=== Section Start ===

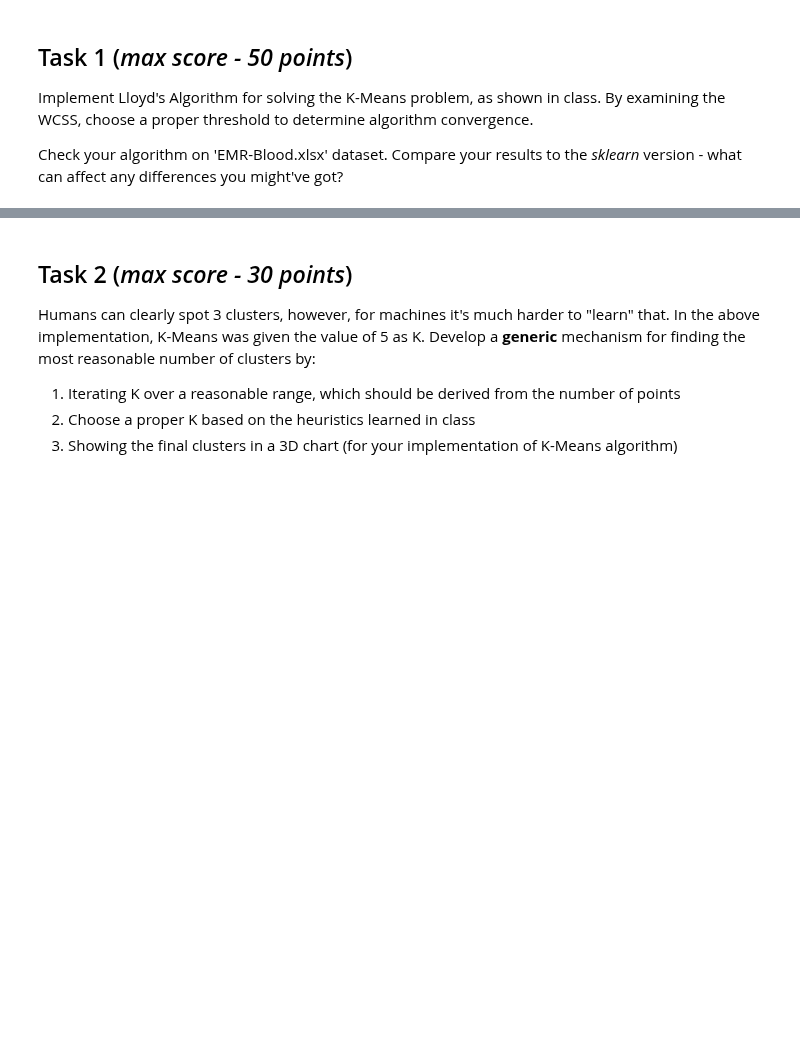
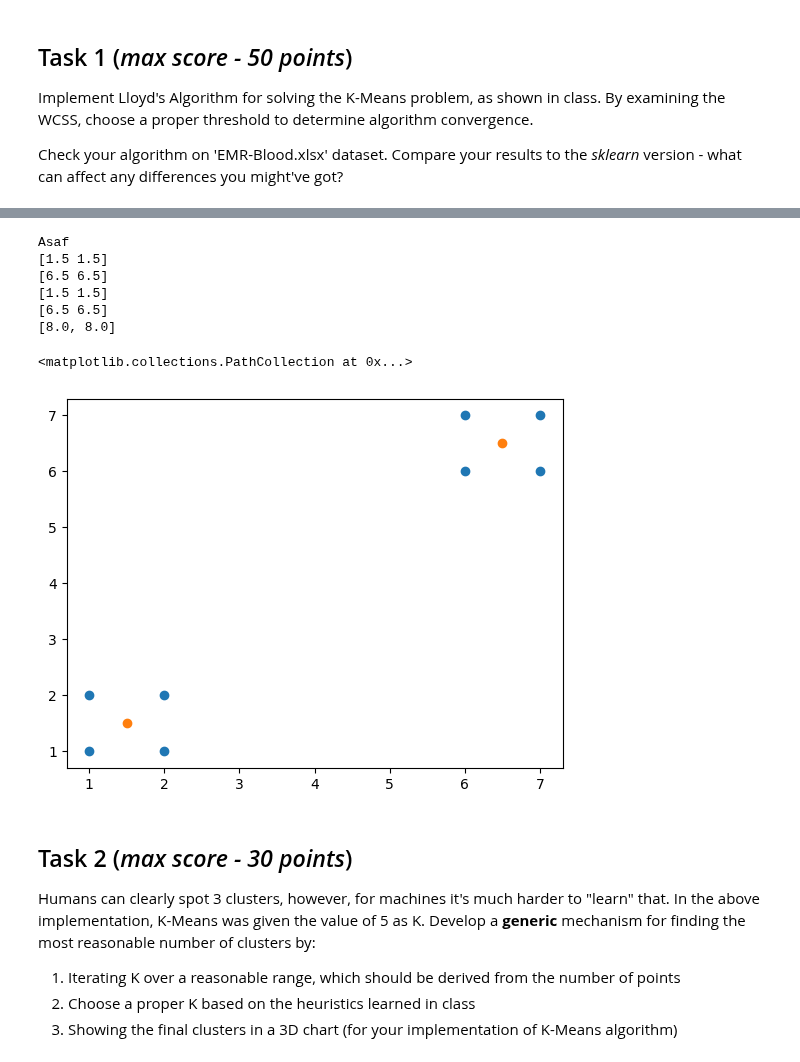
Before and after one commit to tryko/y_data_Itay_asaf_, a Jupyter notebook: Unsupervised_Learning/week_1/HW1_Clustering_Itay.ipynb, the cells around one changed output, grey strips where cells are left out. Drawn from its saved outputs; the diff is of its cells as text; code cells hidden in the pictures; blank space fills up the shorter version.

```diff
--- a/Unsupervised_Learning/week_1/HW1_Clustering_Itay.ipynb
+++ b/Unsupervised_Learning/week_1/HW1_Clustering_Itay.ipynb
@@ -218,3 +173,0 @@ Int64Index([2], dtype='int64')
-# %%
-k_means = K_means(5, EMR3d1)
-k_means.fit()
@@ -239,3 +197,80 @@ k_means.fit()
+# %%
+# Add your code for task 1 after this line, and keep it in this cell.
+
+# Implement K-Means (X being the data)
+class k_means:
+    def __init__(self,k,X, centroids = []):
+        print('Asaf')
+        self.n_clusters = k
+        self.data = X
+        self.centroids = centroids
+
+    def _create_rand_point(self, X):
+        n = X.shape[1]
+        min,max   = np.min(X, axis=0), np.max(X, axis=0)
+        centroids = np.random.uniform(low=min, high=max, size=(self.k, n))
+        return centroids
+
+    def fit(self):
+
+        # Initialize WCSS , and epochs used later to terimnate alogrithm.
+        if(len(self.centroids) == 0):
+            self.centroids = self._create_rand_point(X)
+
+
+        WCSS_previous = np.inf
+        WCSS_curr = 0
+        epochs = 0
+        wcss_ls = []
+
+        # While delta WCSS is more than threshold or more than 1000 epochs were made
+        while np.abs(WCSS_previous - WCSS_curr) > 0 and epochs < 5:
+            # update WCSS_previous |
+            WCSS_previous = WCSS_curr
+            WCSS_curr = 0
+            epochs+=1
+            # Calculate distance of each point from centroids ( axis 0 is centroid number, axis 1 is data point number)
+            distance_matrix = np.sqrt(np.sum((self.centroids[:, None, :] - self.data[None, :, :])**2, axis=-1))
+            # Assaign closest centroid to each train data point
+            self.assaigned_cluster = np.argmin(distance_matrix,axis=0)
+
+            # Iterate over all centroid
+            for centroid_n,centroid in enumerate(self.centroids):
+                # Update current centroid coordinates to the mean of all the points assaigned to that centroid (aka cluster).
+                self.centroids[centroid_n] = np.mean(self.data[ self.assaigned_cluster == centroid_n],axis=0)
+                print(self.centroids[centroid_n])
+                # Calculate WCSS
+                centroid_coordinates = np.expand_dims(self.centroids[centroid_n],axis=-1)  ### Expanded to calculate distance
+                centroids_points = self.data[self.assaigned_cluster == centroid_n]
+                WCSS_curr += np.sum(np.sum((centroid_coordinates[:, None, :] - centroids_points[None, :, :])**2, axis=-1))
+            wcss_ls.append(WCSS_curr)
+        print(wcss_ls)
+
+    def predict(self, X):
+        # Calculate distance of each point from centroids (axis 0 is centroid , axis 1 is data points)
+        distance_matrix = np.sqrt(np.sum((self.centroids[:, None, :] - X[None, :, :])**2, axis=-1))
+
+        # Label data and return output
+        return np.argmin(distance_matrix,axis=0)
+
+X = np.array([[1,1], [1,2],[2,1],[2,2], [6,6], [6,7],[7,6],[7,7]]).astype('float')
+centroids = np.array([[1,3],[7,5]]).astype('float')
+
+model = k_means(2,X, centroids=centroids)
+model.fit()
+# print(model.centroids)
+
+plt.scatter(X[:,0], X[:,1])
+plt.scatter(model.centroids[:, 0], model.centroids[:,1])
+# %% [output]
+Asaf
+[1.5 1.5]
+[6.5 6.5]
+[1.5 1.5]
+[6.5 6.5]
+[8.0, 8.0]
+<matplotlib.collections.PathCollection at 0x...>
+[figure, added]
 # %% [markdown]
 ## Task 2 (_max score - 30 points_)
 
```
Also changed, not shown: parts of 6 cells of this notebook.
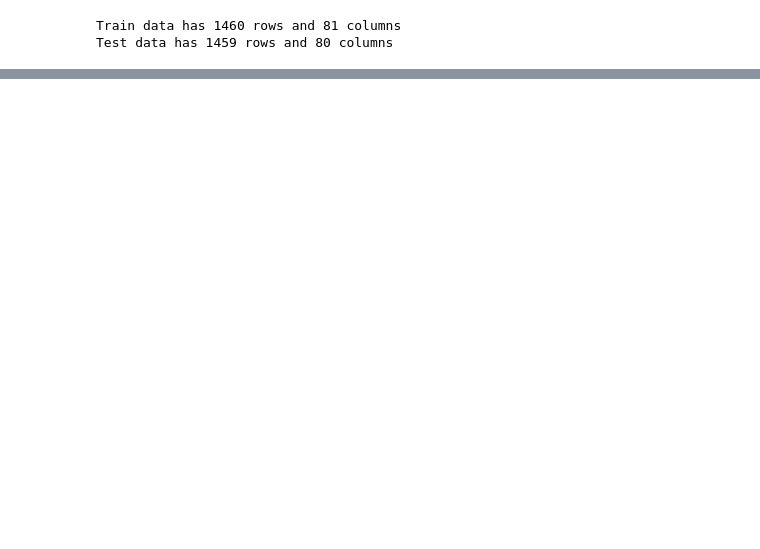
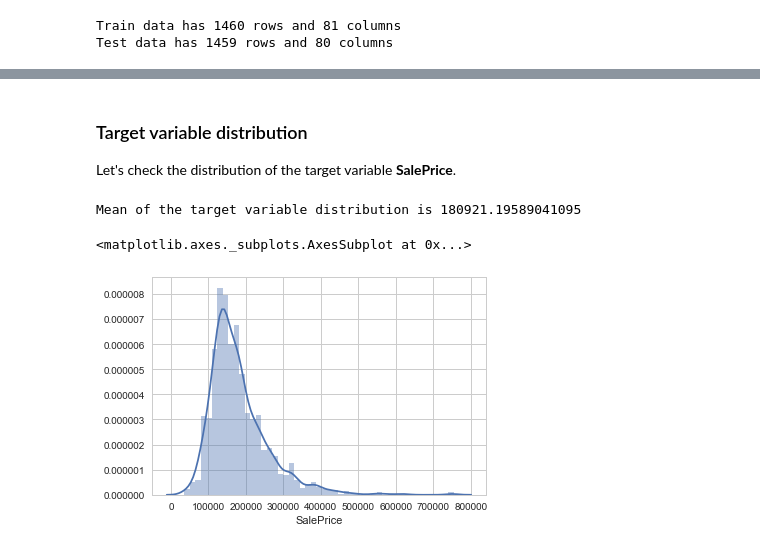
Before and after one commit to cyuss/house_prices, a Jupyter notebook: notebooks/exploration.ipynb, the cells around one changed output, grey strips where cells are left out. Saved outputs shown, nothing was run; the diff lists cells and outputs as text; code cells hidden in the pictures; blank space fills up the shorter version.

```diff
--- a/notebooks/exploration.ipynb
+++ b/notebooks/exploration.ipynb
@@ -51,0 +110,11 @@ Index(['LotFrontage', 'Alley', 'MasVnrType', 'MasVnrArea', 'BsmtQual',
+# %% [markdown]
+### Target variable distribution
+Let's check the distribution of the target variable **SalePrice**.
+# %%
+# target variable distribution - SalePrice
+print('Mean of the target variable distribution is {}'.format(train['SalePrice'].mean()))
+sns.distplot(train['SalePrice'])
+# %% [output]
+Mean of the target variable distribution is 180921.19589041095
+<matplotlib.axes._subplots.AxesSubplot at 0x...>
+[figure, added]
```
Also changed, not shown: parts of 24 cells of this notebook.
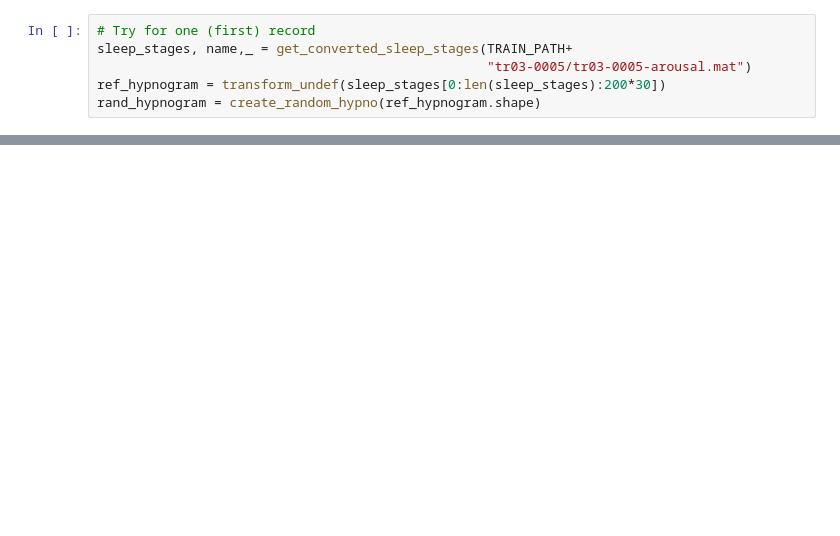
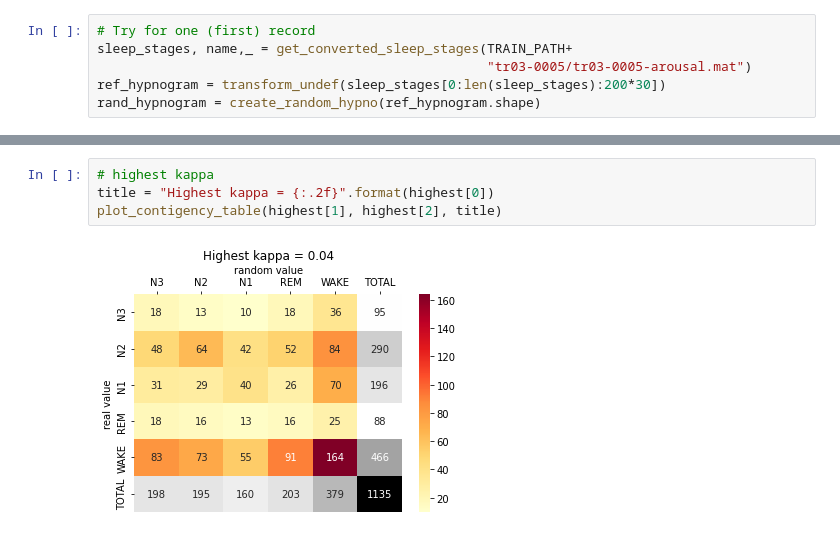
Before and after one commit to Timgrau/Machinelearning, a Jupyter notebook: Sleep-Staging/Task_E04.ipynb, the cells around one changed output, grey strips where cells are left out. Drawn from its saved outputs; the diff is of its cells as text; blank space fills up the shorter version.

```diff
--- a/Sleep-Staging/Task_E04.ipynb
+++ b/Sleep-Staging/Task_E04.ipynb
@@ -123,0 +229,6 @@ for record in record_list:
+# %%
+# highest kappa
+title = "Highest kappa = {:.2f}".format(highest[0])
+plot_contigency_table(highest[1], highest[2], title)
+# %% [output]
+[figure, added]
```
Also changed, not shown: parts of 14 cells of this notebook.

=== Section End ===

__TO DO__
Write out the data again word for word, minus any images.

__RESPONSE TO THIS TASK__
Before and after one commit to tryko/y_data_Itay_asaf_, a Jupyter notebook: Unsupervised_Learning/week_1/HW1_Clustering_Itay.ipynb, the cells around one changed output, grey strips where cells are left out. Drawn from its saved outputs; the diff is of its cells as text; code cells hidden in the pictures; blank space fills up the shorter version.

```diff
--- a/Unsupervised_Learning/week_1/HW1_Clustering_Itay.ipynb
+++ b/Unsupervised_Learning/week_1/HW1_Clustering_Itay.ipynb
@@ -218,3 +173,0 @@ Int64Index([2], dtype='int64')
-# %%
-k_means = K_means(5, EMR3d1)
-k_means.fit()
@@ -239,3 +197,80 @@ k_means.fit()
+# %%
+# Add your code for task 1 after this line, and keep it in this cell.
+
+# Implement K-Means (X being the data)
+class k_means:
+    def __init__(self,k,X, centroids = []):
+        print('Asaf')
+        self.n_clusters = k
+        self.data = X
+        self.centroids = centroids
+
+    def _create_rand_point(self, X):
+        n = X.shape[1]
+        min,max   = np.min(X, axis=0), np.max(X, axis=0)
+        centroids = np.random.uniform(low=min, high=max, size=(self.k, n))
+        return centroids
+
+    def fit(self):
+
+        # Initialize WCSS , and epochs used later to terimnate alogrithm.
+        if(len(self.centroids) == 0):
+            self.centroids = self._create_rand_point(X)
+
+
+        WCSS_previous = np.inf
+        WCSS_curr = 0
+        epochs = 0
+        wcss_ls = []
+
+        # While delta WCSS is more than threshold or more than 1000 epochs were made
+        while np.abs(WCSS_previous - WCSS_curr) > 0 and epochs < 5:
+            # update WCSS_previous |
+            WCSS_previous = WCSS_curr
+            WCSS_curr = 0
+            epochs+=1
+            # Calculate distance of each point from centroids ( axis 0 is centroid number, axis 1 is data point number)
+            distance_matrix = np.sqrt(np.sum((self.centroids[:, None, :] - self.data[None, :, :])**2, axis=-1))
+            # Assaign closest centroid to each train data point
+            self.assaigned_cluster = np.argmin(distance_matrix,axis=0)
+
+            # Iterate over all centroid
+            for centroid_n,centroid in enumerate(self.centroids):
+                # Update current centroid coordinates to the mean of all the points assaigned to that centroid (aka cluster).
+                self.centroids[centroid_n] = np.mean(self.data[ self.assaigned_cluster == centroid_n],axis=0)
+                print(self.centroids[centroid_n])
+                # Calculate WCSS
+                centroid_coordinates = np.expand_dims(self.centroids[centroid_n],axis=-1)  ### Expanded to calculate distance
+                centroids_points = self.data[self.assaigned_cluster == centroid_n]
+                WCSS_curr += np.sum(np.sum((centroid_coordinates[:, None, :] - centroids_points[None, :, :])**2, axis=-1))
+            wcss_ls.append(WCSS_curr)
+        print(wcss_ls)
+
+    def predict(self, X):
+        # Calculate distance of each point from centroids (axis 0 is centroid , axis 1 is data points)
+        distance_matrix = np.sqrt(np.sum((self.centroids[:, None, :] - X[None, :, :])**2, axis=-1))
+
+        # Label data and return output
+        return np.argmin(distance_matrix,axis=0)
+
+X = np.array([[1,1], [1,2],[2,1],[2,2], [6,6], [6,7],[7,6],[7,7]]).astype('float')
+centroids = np.array([[1,3],[7,5]]).astype('float')
+
+model = k_means(2,X, centroids=centroids)
+model.fit()
+# print(model.centroids)
+
+plt.scatter(X[:,0], X[:,1])
+plt.scatter(model.centroids[:, 0], model.centroids[:,1])
+# %% [output]
+Asaf
+[1.5 1.5]
+[6.5 6.5]
+[1.5 1.5]
+[6.5 6.5]
+[8.0, 8.0]
+<matplotlib.collections.PathCollection at 0x...>
+[figure, added]
 # %% [markdown]
 ## Task 2 (_max score - 30 points_)
 
```
Also changed, not shown: parts of 6 cells of this notebook.
Before and after one commit to cyuss/house_prices, a Jupyter notebook: notebooks/exploration.ipynb, the cells around one changed output, grey strips where cells are left out. Saved outputs shown, nothing was run; the diff lists cells and outputs as text; code cells hidden in the pictures; blank space fills up the shorter version.

```diff
--- a/notebooks/exploration.ipynb
+++ b/notebooks/exploration.ipynb
@@ -51,0 +110,11 @@ Index(['LotFrontage', 'Alley', 'MasVnrType', 'MasVnrArea', 'BsmtQual',
+# %% [markdown]
+### Target variable distribution
+Let's check the distribution of the target variable **SalePrice**.
+# %%
+# target variable distribution - SalePrice
+print('Mean of the target variable distribution is {}'.format(train['SalePrice'].mean()))
+sns.distplot(train['SalePrice'])
+# %% [output]
+Mean of the target variable distribution is 180921.19589041095
+<matplotlib.axes._subplots.AxesSubplot at 0x...>
+[figure, added]
```
Also changed, not shown: parts of 24 cells of this notebook.
Before and after one commit to Timgrau/Machinelearning, a Jupyter notebook: Sleep-Staging/Task_E04.ipynb, the cells around one changed output, grey strips where cells are left out. Drawn from its saved outputs; the diff is of its cells as text; blank space fills up the shorter version.

```diff
--- a/Sleep-Staging/Task_E04.ipynb
+++ b/Sleep-Staging/Task_E04.ipynb
@@ -123,0 +229,6 @@ for record in record_list:
+# %%
+# highest kappa
+title = "Highest kappa = {:.2f}".format(highest[0])
+plot_contigency_table(highest[1], highest[2], title)
+# %% [output]
+[figure, added]
```
Also changed, not shown: parts of 14 cells of this notebook.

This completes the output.